EXERCISE DESCRIPTION: Tell how many lines in the records contain the word "primary"; the number alone is the answer.

Front-end code change data:
┌────────
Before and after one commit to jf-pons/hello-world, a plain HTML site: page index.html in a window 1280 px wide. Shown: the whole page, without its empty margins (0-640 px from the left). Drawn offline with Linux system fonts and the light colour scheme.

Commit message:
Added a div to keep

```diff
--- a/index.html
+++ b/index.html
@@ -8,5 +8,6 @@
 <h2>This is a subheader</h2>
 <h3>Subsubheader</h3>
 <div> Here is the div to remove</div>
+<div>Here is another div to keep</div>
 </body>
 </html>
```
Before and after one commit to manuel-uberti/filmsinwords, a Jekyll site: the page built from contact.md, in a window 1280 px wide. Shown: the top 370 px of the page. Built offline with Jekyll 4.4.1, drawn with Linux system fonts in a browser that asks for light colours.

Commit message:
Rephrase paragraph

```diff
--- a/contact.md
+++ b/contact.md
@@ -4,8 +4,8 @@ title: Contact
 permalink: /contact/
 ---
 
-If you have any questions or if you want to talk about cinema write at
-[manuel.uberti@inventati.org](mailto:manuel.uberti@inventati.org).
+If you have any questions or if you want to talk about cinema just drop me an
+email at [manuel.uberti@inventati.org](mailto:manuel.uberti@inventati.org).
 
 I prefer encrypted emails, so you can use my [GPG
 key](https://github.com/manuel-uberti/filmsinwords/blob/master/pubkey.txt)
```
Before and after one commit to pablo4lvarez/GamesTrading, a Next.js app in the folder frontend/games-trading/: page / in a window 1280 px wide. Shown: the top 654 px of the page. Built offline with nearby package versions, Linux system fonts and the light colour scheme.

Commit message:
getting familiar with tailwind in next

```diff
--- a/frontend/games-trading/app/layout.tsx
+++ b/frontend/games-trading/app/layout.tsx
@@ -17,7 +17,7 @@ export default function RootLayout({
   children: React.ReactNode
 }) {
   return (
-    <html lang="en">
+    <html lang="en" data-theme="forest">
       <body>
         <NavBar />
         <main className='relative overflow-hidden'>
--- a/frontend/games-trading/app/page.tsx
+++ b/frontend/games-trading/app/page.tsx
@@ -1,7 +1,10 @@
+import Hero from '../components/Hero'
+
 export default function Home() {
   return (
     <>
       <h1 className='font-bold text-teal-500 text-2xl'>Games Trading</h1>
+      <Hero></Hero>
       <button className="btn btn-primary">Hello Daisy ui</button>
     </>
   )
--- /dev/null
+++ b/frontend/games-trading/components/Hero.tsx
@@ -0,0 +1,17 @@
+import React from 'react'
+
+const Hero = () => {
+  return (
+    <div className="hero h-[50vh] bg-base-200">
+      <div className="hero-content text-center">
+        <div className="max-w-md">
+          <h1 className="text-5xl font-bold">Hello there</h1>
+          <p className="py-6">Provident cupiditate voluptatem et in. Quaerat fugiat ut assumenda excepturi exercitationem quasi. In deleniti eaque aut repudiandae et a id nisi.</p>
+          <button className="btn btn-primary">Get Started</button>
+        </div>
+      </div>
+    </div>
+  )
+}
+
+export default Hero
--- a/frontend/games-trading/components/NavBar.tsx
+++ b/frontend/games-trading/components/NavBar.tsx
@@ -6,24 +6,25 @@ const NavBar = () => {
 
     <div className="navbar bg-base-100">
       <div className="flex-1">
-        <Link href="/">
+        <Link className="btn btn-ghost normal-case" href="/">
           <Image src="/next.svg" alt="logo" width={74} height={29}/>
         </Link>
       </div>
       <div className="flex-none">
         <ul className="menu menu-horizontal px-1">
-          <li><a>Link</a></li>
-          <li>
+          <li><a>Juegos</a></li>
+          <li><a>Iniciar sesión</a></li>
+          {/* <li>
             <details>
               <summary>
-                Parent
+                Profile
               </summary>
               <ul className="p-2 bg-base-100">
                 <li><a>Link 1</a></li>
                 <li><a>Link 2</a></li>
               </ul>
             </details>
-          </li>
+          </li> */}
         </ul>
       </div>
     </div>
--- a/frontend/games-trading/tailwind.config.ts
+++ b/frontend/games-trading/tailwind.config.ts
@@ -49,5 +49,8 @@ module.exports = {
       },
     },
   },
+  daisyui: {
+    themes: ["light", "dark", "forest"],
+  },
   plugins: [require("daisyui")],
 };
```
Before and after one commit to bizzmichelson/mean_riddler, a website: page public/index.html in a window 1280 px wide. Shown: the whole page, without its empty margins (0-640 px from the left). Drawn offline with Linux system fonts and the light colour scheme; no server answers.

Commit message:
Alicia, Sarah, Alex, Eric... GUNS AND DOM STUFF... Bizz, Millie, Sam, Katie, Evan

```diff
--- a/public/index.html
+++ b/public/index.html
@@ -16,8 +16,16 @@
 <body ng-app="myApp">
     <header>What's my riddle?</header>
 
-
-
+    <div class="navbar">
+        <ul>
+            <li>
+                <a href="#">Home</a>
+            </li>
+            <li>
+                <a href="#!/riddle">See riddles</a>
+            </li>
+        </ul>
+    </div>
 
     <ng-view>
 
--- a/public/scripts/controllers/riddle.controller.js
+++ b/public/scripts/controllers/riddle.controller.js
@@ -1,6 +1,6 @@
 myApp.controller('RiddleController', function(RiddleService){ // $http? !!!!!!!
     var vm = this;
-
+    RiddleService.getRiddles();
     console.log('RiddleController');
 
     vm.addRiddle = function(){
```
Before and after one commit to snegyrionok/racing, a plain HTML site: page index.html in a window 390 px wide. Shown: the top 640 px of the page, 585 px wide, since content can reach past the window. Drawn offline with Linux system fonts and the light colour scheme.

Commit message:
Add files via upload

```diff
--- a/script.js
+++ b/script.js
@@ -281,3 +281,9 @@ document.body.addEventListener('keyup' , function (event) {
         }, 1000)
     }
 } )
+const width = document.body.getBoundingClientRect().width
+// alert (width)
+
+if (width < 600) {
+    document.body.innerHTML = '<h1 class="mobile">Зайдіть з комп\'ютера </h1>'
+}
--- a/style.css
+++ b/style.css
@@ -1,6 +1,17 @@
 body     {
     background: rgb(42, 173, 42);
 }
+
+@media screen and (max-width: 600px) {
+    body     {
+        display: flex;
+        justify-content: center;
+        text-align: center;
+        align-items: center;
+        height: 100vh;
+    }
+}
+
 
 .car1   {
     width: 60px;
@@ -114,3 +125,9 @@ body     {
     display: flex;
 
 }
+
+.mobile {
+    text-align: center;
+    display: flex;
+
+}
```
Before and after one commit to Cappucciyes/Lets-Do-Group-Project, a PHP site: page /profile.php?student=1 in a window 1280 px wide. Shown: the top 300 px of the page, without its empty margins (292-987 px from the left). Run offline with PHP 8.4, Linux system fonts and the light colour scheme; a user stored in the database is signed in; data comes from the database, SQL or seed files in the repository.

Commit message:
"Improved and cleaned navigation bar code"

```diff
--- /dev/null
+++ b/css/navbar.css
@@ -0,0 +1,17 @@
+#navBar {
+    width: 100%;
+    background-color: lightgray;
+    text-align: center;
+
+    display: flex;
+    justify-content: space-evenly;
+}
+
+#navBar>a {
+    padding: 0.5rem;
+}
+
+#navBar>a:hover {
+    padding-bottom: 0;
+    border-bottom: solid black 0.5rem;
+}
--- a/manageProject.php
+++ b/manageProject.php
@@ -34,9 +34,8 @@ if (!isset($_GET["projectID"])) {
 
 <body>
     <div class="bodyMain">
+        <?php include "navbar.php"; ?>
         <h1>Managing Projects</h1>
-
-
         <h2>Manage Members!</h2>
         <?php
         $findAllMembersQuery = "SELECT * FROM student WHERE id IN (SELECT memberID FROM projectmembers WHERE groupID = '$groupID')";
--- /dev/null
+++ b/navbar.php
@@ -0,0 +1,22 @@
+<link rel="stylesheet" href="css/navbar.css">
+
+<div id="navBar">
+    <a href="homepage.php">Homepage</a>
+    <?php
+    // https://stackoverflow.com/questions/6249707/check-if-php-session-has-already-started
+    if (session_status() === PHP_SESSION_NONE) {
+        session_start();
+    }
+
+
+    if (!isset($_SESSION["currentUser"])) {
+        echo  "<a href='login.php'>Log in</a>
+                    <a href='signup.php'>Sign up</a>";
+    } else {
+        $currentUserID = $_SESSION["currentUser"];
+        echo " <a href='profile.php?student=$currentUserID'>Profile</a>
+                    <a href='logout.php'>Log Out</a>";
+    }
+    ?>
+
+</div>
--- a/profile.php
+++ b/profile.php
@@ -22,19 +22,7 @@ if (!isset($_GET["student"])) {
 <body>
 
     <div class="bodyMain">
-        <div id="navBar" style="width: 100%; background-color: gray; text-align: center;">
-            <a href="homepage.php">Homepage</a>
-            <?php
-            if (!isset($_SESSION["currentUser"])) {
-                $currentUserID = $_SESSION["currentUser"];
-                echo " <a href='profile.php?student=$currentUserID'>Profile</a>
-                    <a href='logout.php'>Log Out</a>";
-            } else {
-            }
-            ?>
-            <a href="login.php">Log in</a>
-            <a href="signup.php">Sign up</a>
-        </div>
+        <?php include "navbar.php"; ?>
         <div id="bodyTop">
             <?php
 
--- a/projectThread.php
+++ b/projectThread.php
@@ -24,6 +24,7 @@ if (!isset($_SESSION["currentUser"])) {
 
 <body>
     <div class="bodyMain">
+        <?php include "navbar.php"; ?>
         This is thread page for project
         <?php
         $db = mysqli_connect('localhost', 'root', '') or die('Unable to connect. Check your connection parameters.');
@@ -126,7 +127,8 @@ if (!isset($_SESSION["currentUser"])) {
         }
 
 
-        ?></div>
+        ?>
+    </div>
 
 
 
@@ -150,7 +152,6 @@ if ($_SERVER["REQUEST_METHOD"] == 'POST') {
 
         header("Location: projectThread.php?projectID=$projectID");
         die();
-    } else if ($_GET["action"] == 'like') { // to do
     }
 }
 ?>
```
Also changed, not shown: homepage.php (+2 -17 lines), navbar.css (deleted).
└────────
RESPONSE FOR THIS EXERCISE: 2